Adapting the themes of this exhibition to the space at Greylock Arts has been a joy. My goal was to be minimally intrusive to the stunning integrity of the materials of the gallery space which are almost all original to when the building was made in the 1920’s. The ornamental high tin ceiling, period cabinetry, hardwood floor, original deep jamb windows, ornamental light fixtures, and clear uncluttered walls make artwork shine. In short, its magnificence is quite a bit more than a clean well-lighted space.
I’m also inclined to believe that the less you try to do the better. This “bias” has come from many encounters where trying to do “more” has always resulted in disaster. So there is also an inclination on my part to use less light, rather than more.

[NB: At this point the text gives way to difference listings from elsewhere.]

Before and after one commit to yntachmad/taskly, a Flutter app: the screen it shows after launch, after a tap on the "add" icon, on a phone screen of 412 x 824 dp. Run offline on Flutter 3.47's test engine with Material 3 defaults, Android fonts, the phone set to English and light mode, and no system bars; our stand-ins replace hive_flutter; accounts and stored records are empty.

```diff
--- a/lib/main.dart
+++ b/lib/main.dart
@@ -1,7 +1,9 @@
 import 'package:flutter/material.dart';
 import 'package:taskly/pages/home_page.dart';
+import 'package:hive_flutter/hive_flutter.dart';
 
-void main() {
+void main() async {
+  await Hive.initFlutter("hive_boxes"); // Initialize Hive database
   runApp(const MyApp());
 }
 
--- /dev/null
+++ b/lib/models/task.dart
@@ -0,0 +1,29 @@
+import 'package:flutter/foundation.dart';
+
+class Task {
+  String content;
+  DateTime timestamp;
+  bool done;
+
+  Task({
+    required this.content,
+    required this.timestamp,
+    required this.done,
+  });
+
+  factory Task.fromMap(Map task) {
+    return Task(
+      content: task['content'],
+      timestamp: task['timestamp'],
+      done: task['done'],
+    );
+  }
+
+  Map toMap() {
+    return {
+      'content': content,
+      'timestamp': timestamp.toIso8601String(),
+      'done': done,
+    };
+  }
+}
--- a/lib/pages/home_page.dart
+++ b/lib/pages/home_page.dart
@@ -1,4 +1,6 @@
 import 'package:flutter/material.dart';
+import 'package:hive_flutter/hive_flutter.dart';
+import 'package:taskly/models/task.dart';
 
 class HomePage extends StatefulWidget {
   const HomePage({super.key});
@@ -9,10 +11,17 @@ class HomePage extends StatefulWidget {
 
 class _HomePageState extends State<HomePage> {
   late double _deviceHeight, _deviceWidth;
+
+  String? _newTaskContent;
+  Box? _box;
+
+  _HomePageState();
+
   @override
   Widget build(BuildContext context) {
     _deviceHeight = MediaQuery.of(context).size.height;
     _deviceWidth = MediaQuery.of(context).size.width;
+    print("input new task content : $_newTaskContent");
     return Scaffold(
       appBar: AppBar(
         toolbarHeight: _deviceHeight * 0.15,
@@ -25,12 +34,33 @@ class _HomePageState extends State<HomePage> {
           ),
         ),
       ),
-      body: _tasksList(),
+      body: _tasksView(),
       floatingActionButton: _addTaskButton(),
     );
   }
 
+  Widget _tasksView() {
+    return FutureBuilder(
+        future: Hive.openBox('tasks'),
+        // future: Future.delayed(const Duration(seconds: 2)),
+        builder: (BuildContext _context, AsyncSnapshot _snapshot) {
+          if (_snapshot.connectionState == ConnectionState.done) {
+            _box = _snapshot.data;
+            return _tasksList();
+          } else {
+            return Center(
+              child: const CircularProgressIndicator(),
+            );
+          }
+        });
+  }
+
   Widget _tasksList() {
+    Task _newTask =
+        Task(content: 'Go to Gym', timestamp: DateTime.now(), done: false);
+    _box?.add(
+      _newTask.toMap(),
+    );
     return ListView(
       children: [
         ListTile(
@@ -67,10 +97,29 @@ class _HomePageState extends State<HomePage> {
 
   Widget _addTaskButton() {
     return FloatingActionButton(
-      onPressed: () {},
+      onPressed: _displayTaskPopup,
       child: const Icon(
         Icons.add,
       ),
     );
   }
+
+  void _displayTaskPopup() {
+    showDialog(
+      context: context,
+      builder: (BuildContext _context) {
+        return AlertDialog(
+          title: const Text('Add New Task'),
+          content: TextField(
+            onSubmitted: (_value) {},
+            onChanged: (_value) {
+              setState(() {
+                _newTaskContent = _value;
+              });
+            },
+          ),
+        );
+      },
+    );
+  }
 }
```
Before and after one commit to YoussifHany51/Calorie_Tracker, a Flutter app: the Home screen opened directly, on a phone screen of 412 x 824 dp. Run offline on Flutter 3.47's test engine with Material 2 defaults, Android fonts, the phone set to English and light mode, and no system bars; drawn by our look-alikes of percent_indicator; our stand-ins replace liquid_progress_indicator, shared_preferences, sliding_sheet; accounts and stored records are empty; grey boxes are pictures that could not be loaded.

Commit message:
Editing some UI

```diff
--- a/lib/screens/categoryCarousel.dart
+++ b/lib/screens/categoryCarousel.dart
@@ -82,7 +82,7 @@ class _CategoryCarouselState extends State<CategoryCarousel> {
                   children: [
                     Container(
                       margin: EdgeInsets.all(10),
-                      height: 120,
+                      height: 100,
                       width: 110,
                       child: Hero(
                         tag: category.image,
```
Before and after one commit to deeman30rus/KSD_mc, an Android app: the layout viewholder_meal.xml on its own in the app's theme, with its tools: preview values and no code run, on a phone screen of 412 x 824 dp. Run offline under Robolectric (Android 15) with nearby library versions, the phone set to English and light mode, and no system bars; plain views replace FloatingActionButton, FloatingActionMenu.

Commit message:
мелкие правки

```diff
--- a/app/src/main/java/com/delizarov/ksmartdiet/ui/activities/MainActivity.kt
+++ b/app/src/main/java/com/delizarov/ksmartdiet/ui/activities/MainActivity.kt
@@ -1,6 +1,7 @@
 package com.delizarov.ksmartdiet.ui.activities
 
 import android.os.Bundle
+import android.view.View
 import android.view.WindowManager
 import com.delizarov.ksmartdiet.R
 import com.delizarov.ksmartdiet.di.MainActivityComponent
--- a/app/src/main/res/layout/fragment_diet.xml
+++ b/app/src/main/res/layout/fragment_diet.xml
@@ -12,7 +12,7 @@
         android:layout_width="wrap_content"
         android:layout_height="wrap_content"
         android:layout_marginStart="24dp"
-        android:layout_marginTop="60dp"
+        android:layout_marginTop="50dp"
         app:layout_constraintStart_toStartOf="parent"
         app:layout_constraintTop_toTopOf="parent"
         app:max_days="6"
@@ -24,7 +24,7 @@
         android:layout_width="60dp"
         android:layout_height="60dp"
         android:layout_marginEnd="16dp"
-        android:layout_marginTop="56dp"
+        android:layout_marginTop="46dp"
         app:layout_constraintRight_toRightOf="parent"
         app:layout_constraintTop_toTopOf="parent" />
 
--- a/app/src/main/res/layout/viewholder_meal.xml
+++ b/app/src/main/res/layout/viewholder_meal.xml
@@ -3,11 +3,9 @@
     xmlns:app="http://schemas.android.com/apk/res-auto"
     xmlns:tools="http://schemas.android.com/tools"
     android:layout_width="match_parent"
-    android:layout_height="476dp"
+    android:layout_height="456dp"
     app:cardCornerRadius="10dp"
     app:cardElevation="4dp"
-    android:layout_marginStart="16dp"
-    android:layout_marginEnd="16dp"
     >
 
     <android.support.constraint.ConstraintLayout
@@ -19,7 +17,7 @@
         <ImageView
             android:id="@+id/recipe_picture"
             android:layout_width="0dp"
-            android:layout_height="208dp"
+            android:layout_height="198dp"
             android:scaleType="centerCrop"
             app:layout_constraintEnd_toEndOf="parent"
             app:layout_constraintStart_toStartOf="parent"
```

From the beginning I thought of The Berkshire Review as a traditional magazine, distributed electronically. All of us write traditional essays and reviews, with introductions, expositions, arguments, and conclusions. None of us write blog entries, which usually lack that kind of structure, are grounded more in opinion than on knowledge, and are innocent of the extensive research that goes into many of the articles and reviews we publish. The only difference is that, since we don’t have to buy paper and print ads on that paper to pay for it, our articles can be as long as they need to be in order to make their point. We observe no formulaic lengths or formats. By this I do not mean to disparage bloggers in any way. Many of them are experts in their fields, prepare their posts through research, and are effective writers. Blogging is a mode of writing unto itself. The decision not to pursue it was a personal one…